The boisterous fans outside the Fairmont Royal York hotel, all vying for a glimpse of one of Bollywood's most beloved performers, fell quiet for a minute when Khan broke the news before going into the hotel.
"I am doubtful if I can perform. But, I will see how I can entertain my fans," said Khan, who tweeted a day earlier that his knee has degenerated in several places due to a hairline fracture.
Despite his injury, "King Khan," who is scheduled to give the final performance at Saturday night's gala awards ceremony, broke out a few impromptu dance moves inside the hotel, sending his fans into a frenzy.
The broadcast of the awards ceremony, often referred to as the Indian Oscars, is expected to be viewed by 700 million people around the world.
Khan, whose film "My Name is Khan" is up for six nominations including best film, told reporters he was not surprised by the number of fans he has in Toronto.
"You guys have been busy multiplying very fast like the Indians do, so it's very nice I have so many more (fans) now," said the actor, producer and television host.
"My Name is Khan" is about the treatment of Muslims in a world of heightened suspicions following the September 11, 2001, terror attacks against the U.S. The film depicts the actor in one of his more serious roles, stripped from the glitz of Bollywood and its hip-shaking dance numbers.

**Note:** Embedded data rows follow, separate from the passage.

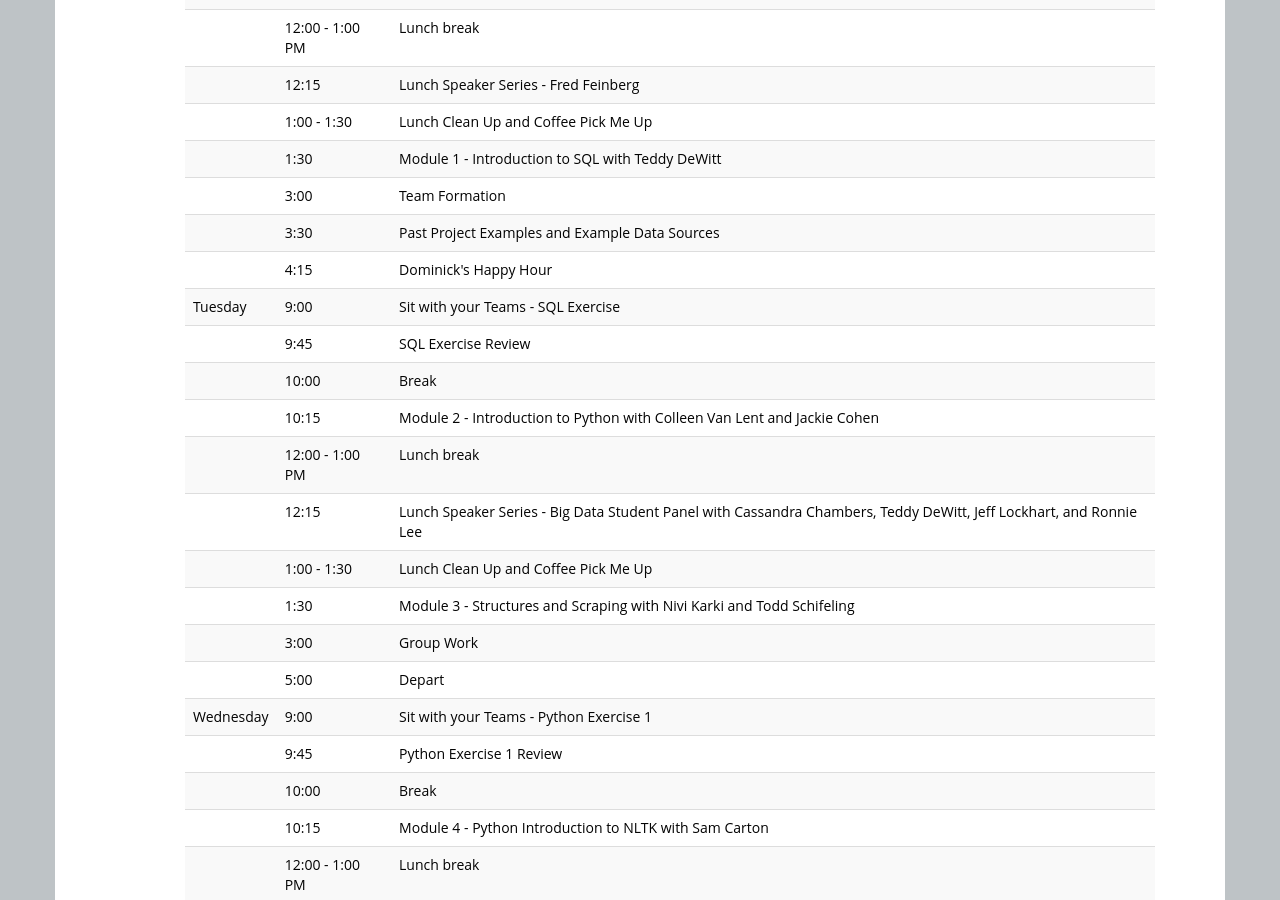
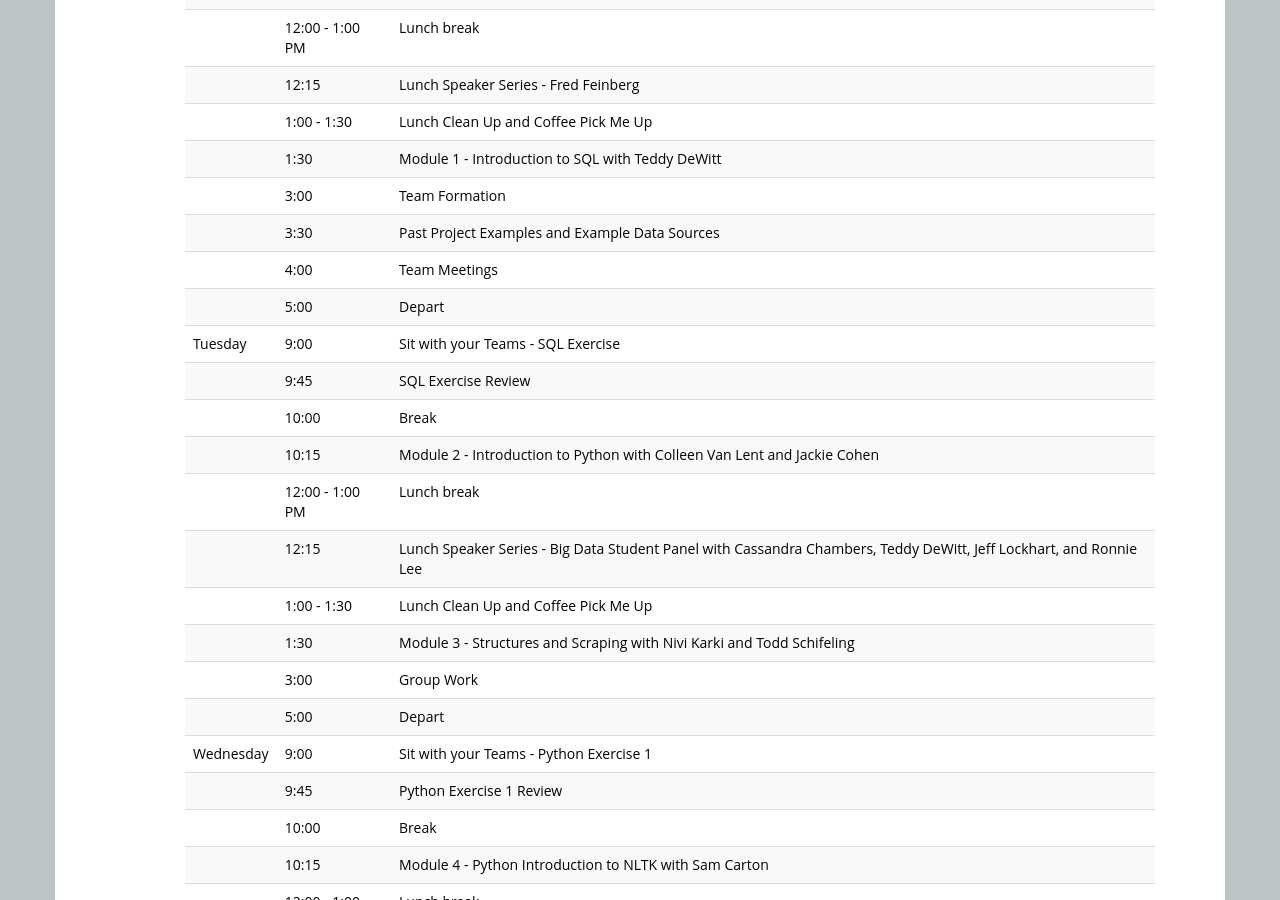
Before and after one commit to ICOSBigDataCamp/2018-summer-camp, a Jekyll site: the page built from index.html, in a window 1280 px wide and 900 px high, scrolled down 1024 px. Built offline with Jekyll 4.4.1, drawn with Linux system fonts in a browser that asks for light colours.

Commit message:
Update index.html

```diff
--- a/index.html
+++ b/index.html
@@ -142,7 +142,8 @@
     <!--  (Main slides: <a href="slides/SQL Final 2016-05-10.pdf">pdf</a>, slides on joins: <a href="slides/JOINS -  An Overview.pdf">pdf</a>)</td> </tr> -->
   <tr> <td></td>       <td>3:00</td>    <td>Team Formation</td> </tr>
   <tr> <td></td>       <td>3:30</td>    <td>Past Project Examples and Example Data Sources</td> </tr>
-  <tr> <td></td>       <td>4:15</td>    <td>Dominick's Happy Hour</td> </tr>
+  <tr> <td></td>       <td>4:00</td>    <td>Team Meetings</td> </tr>
+  <tr> <td></td>       <td>5:00</td>    <td>Depart</td> </tr>
   <tr> <td>Tuesday</td><td>9:00</td>    <td>Sit with your Teams - SQL Exercise </td> </tr>
   <tr> <td></td>       <td>9:45</td>    <td>SQL Exercise Review</td> </tr>
   <tr> <td></td>       <td>10:00</td>   <td>Break</td> </tr>
```
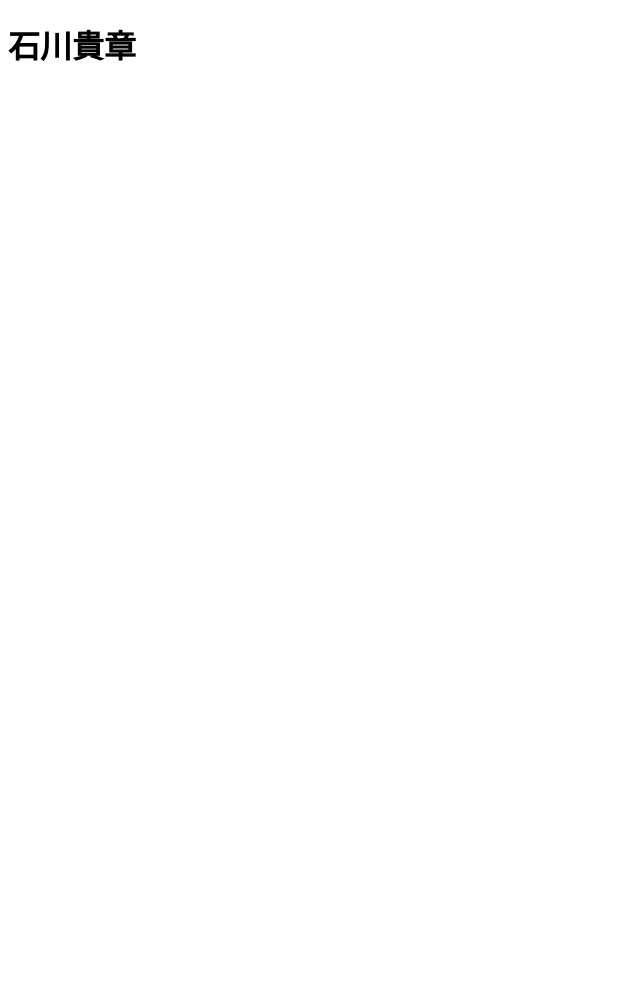
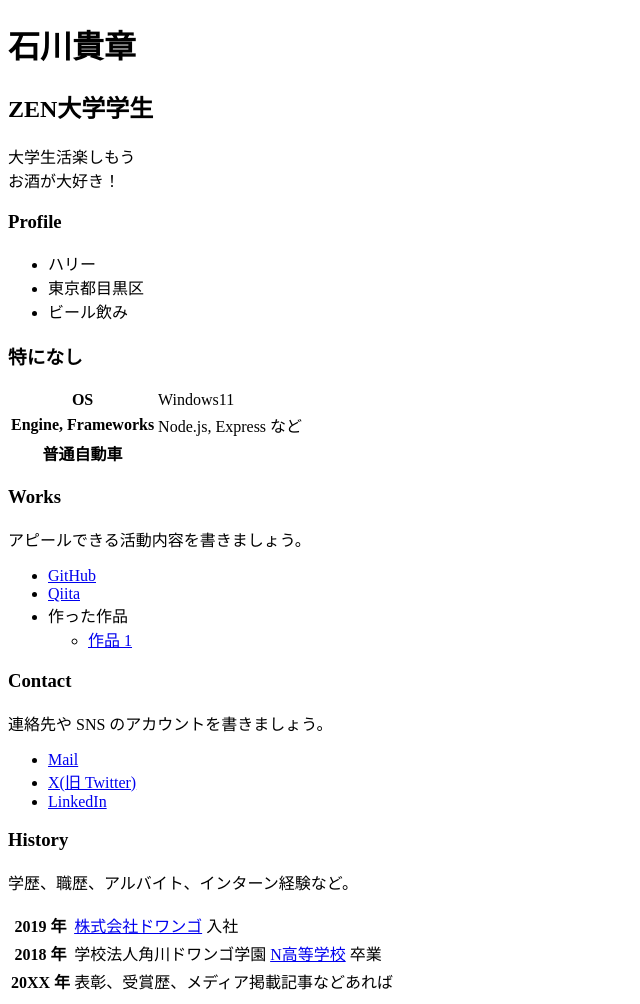
Before and after one commit to takaaki2140/portforio, a plain HTML site: page index.html in a window 1280 px wide. Shown: the whole page, without its empty margins (0-640 px from the left). Before the commit the page ends 800 px from the top, so only its background shows below. Drawn offline with Linux system fonts and the light colour scheme.

Commit message:
Update index.html

```diff
--- a/index.html
+++ b/index.html
@@ -7,5 +7,70 @@
   </head>
   <body>
     <h1>石川貴章</h1>
+    <h2>ZEN大学学生</h2>
+    <p>
+      大学生活楽しもう<br>
+      お酒が大好き！
+    </p>
+
+    <h3>Profile</h3>
+    <ul>
+      <li>ハリー</li>
+      <li>東京都目黒区</li>
+      <li>ビール飲み</li>
+    </ul>
+
+    <h3>特になし</h3>
+    <table>
+      <tr>
+        <th>OS</th>
+        <td>Windows11</td>
+      </tr>
+      <tr>
+        <th>Engine, Frameworks</th>
+        <td>Node.js, Express など</td>
+      </tr>
+      <tr>
+        <th>普通自動車</th>
+       </tr>
+    </table>
+
+    <h3>Works</h3>
+    <p>アピールできる活動内容を書きましょう。</p>
+    <ul>
+      <li><a href="https://github.com/">GitHub</a></li>
+      <li><a href="https://qiita.com/">Qiita</a></li>
+      <li>
+        作った作品
+        <ul>
+          <li><a href="https://example.com/">作品 1</a></li>
+        </ul>
+      </li>
+    </ul>
+
+    <h3>Contact</h3>
+    <p>連絡先や SNS のアカウントを書きましょう。</p>
+    <ul>
+      <li><a href="mailto:name@example.com">Mail</a></li>
+      <li><a href="https://twitter.com/n_yobikou">X(旧 Twitter)</a></li>
+      <li><a href="https://www.linkedin.com/">LinkedIn</a></li>
+    </ul>
+
+    <h3>History</h3>
+    <p>学歴、職歴、アルバイト、インターン経験など。</p>
+    <table>
+      <tr>
+        <th>2019 年</th>
+        <td><a href="https://dwango.co.jp/">株式会社ドワンゴ</a> 入社</td>
+      </tr>
+      <tr>
+        <th>2018 年</th>
+        <td>学校法人角川ドワンゴ学園 <a href="https://nnn.ed.jp/">N高等学校</a> 卒業</td>
+      </tr>
+      <tr>
+        <th>20XX 年</th>
+        <td>表彰、受賞歴、メディア掲載記事などあれば</td>
+      </tr>
+    </table>
   </body>
 </html>
```
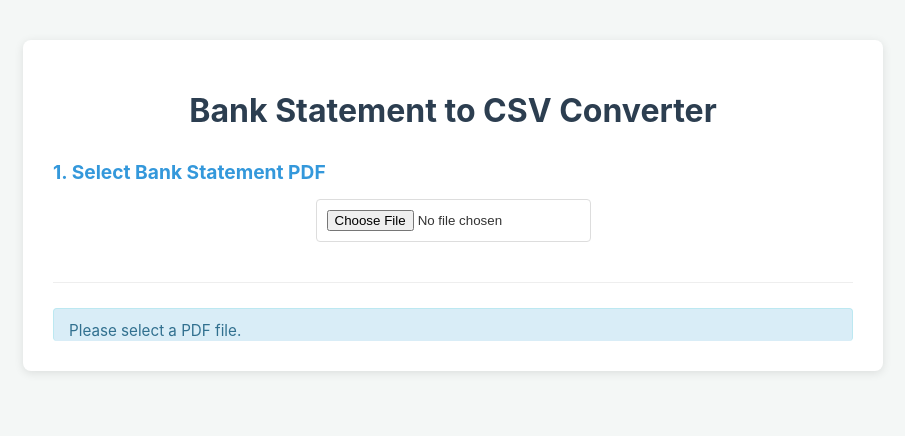
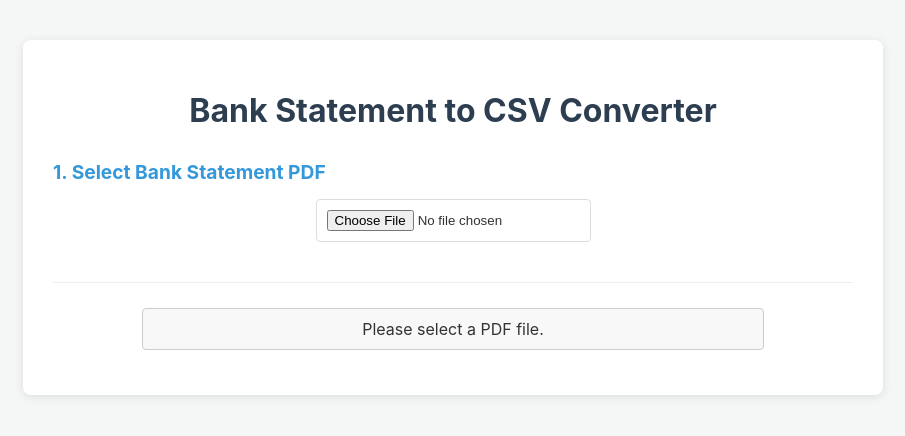
Before and after one commit to fantomftfw/bankParse, a React (Create React App) app in the folder converter/client/: page / in a window 1280 px wide. Shown: the top 436 px of the page, without its empty margins (187-1092 px from the left). Built offline with nearby package versions, Linux system fonts and the light colour scheme; the HTML template or start-up script is replaced by a standard one.

Commit message:
Feat: Add Convert button, decouple selection/processing, prepare for full data display 2

```diff
--- a/converter/client/src/App.css
+++ b/converter/client/src/App.css
@@ -106,3 +106,28 @@ td:last-child, th:last-child {
 }
 
 /* Status Message is styled inline via component logic */
+
+/* Spinner Styles */
+.spinner {
+  border: 4px solid rgba(0, 0, 0, 0.1);
+  border-left-color: #4a90e2; /* Spinner color - adjust as needed */
+  border-radius: 50%;
+  width: 24px;
+  height: 24px;
+  animation: spin 1s linear infinite;
+  display: inline-block; /* Align with text */
+  vertical-align: middle;
+  margin-right: 10px;
+}
+
+@keyframes spin {
+  to {
+    transform: rotate(360deg);
+  }
+}
+
+/* Style adjustments for StatusMessage when loading */
+.status-message.loading {
+  display: flex; /* Align spinner and text */
+  align-items: center;
+}
--- a/converter/client/src/components/StatusMessage.js
+++ b/converter/client/src/components/StatusMessage.js
@@ -1,32 +1,49 @@
 import React from 'react';
-import './StatusMessage.css'; // Import a dedicated CSS file
+// Optional: Import CSS if you add specific styles for StatusMessage
+// import './StatusMessage.css';
 
-function StatusMessage({ message, type }) {
-  if (!message && type !== 'loading') { // Keep showing if loading, even without specific text message
+function StatusMessage({ message, type = 'info' }) {
+  if (!message) {
     return null;
   }
 
-  let typeClass = '';
+  const style = {
+    padding: '10px',
+    margin: '10px 0',
+    border: '1px solid',
+    borderRadius: '4px',
+    maxWidth: '600px', // Limit width
+    margin: '15px auto', // Center block
+  };
+
   switch (type) {
+    case 'success':
+      style.borderColor = '#4CAF50';
+      style.color = '#4CAF50';
+      style.backgroundColor = '#e8f5e9';
+      break;
     case 'error':
-      typeClass = 'status-error';
-      break;
-    case 'success':
-      typeClass = 'status-success';
+      style.borderColor = '#f44336';
+      style.color = '#f44336';
+      style.backgroundColor = '#ffebee';
       break;
     case 'loading':
-      typeClass = 'status-loading';
+      style.borderColor = '#4a90e2';
+      style.color = '#4a90e2';
+      style.backgroundColor = '#e7f0fe';
       break;
-    case 'info':
-    default:
-      typeClass = 'status-info';
+    default: // info
+      style.borderColor = '#cccccc';
+      style.color = '#333333';
+      style.backgroundColor = '#f8f8f8';
       break;
   }
 
   return (
-    <div className={`status-message ${typeClass}`}>
-      {type === 'loading' && <div className="spinner"></div>} {/* Add spinner */}
-      <span>{message || (type === 'loading' ? 'Processing...' : '')}</span> {/* Default loading text */}
+    // Add the 'loading' class conditionally for styling with spinner
+    <div style={style} className={`status-message ${type}`}>
+      {type === 'loading' && <div className="spinner"></div>}
+      {message}
     </div>
   );
 }
```
Also changed, not shown: 1 other file (tests, documents, lock files or other folders).
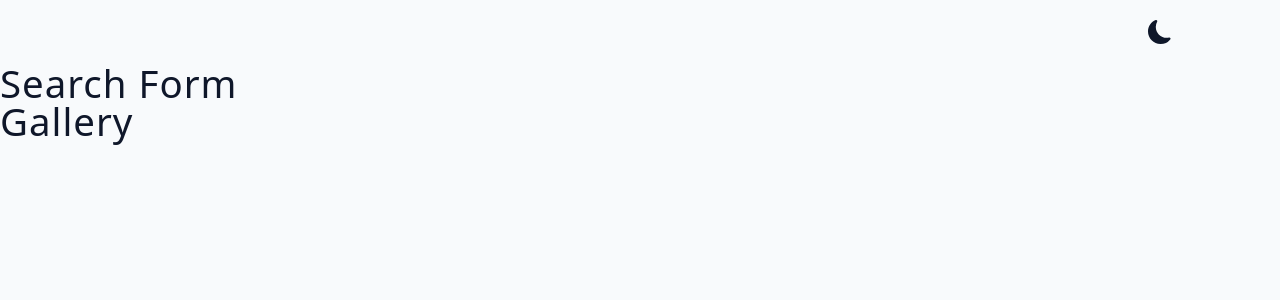
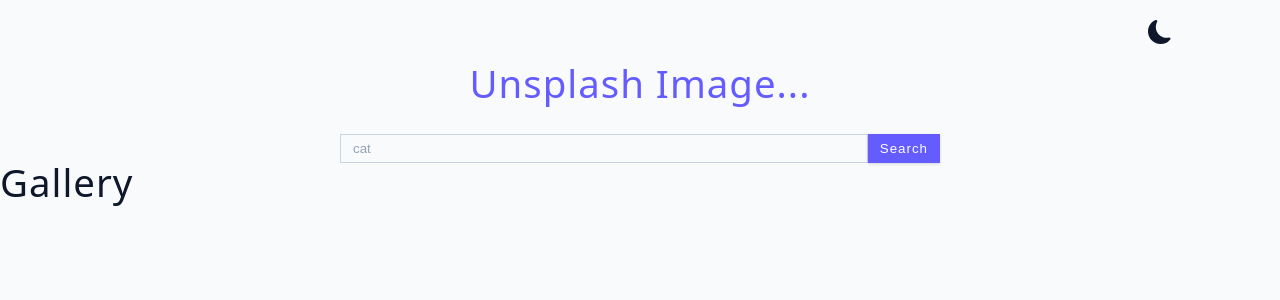
Before and after one commit to m-rokon/unsplash-image-search, a React (Vite) app: page / in a window 1280 px wide. Shown: the top 300 px of the page. Built offline with nearby package versions, Linux system fonts and the light colour scheme.

Commit message:
SearchForm component update

```diff
--- a/src/SearchForm.jsx
+++ b/src/SearchForm.jsx
@@ -1,5 +1,26 @@
 const SearchForm = () => {
-    return <h2>Search form</h2>;
+    const handleSubmit = (e) => {
+        e.preventDefault();
+        const searchText = e.target.elements.search.value;
+        if (!e.target.elements.search.value) return;
+        console.log(searchText);
+    };
+    return (
+        <section>
+            <h2 className="title">Unsplash image...</h2>
+            <form className="search-form" onSubmit={handleSubmit}>
+                <input
+                    type="text"
+                    className="form-input search-input"
+                    placeholder="cat"
+                    name="search"
+                />
+                <button type="submit" className="btn">
+                    Search
+                </button>
+            </form>
+        </section>
+    );
 };
 
 export default SearchForm;
```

But don't let his recent acting role fool you into thinking Khan has lost his playful side. When a reporter asked the toned actor when his fans would next get to see his six-pack abs, the suit-clad Khan smirked, "You can't see them now? Come, come along with me, I'll show you the six-pack."
It comes as little surprise to Khan that he has a massive fan base in Toronto, a city with nearly 700,000 South Asians.
IIFA, a three-day extravaganza of film, music and fashion, culminates in Saturday's awards ceremony. IIFA has taken its awards weekend around the world, landing on North American soil for the first time to capitalize on Toronto's built-in fan base and create business opportunities between the two trading partners.
"The partnership that we have struck with Ontario will lead to greater benefits to both countries in terms of entertainment, trade and tourism. Toronto is definitely the gateway to North America and we hope to maintain a great relationship with this amazing country for years to come," said Sabbas Joseph, director of Wizcraft International, which produces and promotes the IIFA events around the world each year.
Toronto already has an international reputation as a film mecca as host of the Toronto International Film Festival, where British director Danny Boyle's crossover "Slumdog Millionaire" received the top award in 2008 en route to its Oscar haul.
IIFA organizers and Bollywood players are hoping to further facilitate such crossover successes.
"Of course I want to do more," said "Slumdog Millionaire" actor Anil Kapoor when asked if he wants to do more Hollywood movies.
Bollywood has consciously courted a more global audience by shooting in foreign locales. Toronto has long been a shooting destination for its neighbors to the south, dubbed in the past as Hollywood North when the U.S. dollar was strong and producers could shoot films for sometimes half the cost in Toronto and Vancouver, British Columbia.
Indian actor Boman Irani, who will co-host the awards show at the Rogers Centre, shot his 2008 Hindi-language film "Kismat Konnection" in Toronto. He said Bollywood started shooting productions to London, Switzerland, Spain, and the U.S., and has now turned its eyes to Toronto.